Another lyrical journey, into a small island off the coast of Kenya, this captivating documentary follows an elderly fisherman—nicknamed "The Commander"—on his last chance to capture a giant shark. Already touted by the New York Times, I'm not the first person to highlight the film, and I probably won't be the last. While the film takes its time, and features some voiceover from the filmmaker that isn't always necessary, it's always engrossing, even taking on the narrative tension of a "Moby Dick," as you root for the old hero to fulfill his mission. While the doc adopts the mystical storytelling technique of an African griot, there is also some very down-to-the-earth realist humor, as the old man bosses and bickers with his grown-up grandson, who stands faithfully by his grandfather's side, as they root out sea snakes, poisonous fish, small octopi and giant manta rays together.
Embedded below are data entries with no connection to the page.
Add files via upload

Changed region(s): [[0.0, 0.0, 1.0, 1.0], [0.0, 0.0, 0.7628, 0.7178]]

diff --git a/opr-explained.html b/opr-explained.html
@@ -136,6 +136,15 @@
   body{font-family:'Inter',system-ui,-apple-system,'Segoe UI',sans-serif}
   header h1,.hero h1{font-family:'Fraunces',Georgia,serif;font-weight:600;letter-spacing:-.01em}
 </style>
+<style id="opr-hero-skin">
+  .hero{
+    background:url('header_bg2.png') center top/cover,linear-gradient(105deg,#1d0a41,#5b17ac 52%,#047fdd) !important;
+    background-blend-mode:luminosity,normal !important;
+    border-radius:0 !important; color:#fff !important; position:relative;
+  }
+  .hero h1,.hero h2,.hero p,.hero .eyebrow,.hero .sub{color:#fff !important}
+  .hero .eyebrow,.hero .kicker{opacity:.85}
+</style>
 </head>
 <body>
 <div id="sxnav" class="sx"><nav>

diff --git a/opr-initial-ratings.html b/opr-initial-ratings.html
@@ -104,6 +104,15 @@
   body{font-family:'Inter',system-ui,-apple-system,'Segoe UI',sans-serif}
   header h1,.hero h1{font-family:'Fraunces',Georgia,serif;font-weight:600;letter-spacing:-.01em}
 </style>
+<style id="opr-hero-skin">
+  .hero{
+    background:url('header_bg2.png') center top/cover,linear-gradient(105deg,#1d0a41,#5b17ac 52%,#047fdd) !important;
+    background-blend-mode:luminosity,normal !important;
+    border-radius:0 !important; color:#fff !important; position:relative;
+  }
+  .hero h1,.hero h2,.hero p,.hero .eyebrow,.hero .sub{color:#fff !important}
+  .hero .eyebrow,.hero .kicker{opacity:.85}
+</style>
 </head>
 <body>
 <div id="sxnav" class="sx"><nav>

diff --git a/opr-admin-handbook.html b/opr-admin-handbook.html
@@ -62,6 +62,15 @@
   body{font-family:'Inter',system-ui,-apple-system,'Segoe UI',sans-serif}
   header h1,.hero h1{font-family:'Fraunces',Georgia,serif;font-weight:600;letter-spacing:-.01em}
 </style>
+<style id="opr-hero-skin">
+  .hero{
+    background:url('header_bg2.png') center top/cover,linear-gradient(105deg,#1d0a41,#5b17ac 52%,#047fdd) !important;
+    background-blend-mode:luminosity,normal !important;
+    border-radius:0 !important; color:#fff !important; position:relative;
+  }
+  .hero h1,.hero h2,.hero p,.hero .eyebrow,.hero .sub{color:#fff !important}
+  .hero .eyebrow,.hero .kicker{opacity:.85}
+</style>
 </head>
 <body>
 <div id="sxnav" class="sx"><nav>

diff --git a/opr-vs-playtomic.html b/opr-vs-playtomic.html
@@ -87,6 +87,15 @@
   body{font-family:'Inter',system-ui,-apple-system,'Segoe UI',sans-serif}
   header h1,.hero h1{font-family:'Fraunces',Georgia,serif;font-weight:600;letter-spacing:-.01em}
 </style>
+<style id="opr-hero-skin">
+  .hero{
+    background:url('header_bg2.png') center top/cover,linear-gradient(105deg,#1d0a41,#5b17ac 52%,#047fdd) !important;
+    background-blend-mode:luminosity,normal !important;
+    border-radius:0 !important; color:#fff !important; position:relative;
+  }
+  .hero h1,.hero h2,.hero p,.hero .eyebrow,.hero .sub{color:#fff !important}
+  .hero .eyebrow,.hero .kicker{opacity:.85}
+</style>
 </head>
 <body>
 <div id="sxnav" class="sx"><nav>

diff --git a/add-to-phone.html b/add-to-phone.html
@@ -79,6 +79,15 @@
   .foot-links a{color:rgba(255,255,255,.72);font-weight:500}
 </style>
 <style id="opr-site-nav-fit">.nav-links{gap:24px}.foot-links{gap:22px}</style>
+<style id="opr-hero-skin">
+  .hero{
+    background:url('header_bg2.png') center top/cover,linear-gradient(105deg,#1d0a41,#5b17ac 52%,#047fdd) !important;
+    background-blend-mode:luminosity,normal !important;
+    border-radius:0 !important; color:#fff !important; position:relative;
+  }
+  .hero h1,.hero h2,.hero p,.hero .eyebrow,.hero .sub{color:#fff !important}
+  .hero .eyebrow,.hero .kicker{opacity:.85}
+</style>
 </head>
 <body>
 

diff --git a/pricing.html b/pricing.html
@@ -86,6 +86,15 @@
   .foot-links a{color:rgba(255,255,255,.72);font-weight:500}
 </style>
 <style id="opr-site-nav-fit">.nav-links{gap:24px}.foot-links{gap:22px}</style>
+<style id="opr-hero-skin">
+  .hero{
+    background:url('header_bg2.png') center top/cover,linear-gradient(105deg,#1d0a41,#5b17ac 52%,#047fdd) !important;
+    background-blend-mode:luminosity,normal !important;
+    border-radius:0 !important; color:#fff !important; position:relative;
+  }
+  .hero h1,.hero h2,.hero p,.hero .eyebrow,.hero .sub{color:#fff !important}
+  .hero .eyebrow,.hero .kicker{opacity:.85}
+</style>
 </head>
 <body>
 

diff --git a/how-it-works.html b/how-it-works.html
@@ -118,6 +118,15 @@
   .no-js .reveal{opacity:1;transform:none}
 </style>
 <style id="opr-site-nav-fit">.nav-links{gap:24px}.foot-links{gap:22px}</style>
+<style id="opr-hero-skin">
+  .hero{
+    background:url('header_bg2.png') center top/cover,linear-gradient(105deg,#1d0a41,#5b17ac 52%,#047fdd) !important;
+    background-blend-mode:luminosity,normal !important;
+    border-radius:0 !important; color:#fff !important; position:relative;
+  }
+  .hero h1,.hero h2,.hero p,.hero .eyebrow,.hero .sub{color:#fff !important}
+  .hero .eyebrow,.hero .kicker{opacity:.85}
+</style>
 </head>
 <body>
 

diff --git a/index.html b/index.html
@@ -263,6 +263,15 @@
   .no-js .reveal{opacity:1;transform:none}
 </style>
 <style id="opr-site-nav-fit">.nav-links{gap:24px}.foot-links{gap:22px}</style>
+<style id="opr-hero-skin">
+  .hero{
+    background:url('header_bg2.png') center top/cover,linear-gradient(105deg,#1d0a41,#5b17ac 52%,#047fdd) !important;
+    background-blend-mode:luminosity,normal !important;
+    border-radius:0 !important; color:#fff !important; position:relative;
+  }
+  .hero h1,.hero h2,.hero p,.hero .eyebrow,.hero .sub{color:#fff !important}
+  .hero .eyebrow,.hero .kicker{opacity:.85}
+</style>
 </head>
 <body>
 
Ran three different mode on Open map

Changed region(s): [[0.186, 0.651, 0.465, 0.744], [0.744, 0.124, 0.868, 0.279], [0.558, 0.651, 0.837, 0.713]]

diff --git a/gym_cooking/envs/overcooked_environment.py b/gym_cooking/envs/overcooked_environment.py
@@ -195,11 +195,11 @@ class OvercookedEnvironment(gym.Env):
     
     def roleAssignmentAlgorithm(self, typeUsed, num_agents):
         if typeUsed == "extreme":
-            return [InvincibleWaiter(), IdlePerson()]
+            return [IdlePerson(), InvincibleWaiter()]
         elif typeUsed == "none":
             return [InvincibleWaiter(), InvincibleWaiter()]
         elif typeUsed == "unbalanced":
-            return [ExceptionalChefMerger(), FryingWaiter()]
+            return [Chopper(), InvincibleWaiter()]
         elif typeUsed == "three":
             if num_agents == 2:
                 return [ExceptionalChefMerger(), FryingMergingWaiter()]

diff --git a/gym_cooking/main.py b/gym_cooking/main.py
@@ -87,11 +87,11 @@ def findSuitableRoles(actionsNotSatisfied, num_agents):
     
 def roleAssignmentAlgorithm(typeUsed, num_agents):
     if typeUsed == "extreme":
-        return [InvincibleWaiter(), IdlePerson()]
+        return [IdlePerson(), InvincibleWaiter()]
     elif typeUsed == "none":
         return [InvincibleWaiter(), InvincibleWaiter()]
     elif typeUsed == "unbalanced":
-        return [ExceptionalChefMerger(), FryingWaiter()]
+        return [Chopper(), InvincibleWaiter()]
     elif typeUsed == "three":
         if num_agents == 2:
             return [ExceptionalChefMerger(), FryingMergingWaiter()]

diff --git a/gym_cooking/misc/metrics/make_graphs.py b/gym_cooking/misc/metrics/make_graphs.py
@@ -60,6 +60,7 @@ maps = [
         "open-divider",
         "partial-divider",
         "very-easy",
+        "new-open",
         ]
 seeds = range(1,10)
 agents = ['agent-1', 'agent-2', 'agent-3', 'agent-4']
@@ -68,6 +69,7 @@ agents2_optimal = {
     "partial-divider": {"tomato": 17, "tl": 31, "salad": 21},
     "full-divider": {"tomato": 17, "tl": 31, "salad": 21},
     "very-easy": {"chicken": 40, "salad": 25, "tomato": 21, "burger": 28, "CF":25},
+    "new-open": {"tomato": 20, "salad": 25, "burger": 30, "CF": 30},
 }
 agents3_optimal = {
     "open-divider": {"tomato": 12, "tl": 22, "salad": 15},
A complex and sympathetic portrait of America’s economic crisis, “Downeast” observes the financial struggles of Boston-based entrepreneur Antonio Bussone, a man "from away" who tries to purchase a shuttered cannery in coastal Maine, with plans to transform it into a lobster processing facility and rehire the laid-off workers. Everyone in the film is a great character: the amiable elderly unemployed, with their thick Maine accents and their willingness to work long hours, even though they can barely walk; the foreign-tongued Bussone, who tries to stay optimisic despite the sinking ship that surrounds him; and the wary local lobstermen and selectmen, a wily bunch who are quick to predict Bussone's downfall. With a delicate eye for detail and the beauty of the coastal environs, filmmakers David Redmon and Ashley Sabin ("Mardis Gras: Made in China," "Girl Model") continue to uncover universal truths about the sad state of our global economy with deeply intimate, local stories.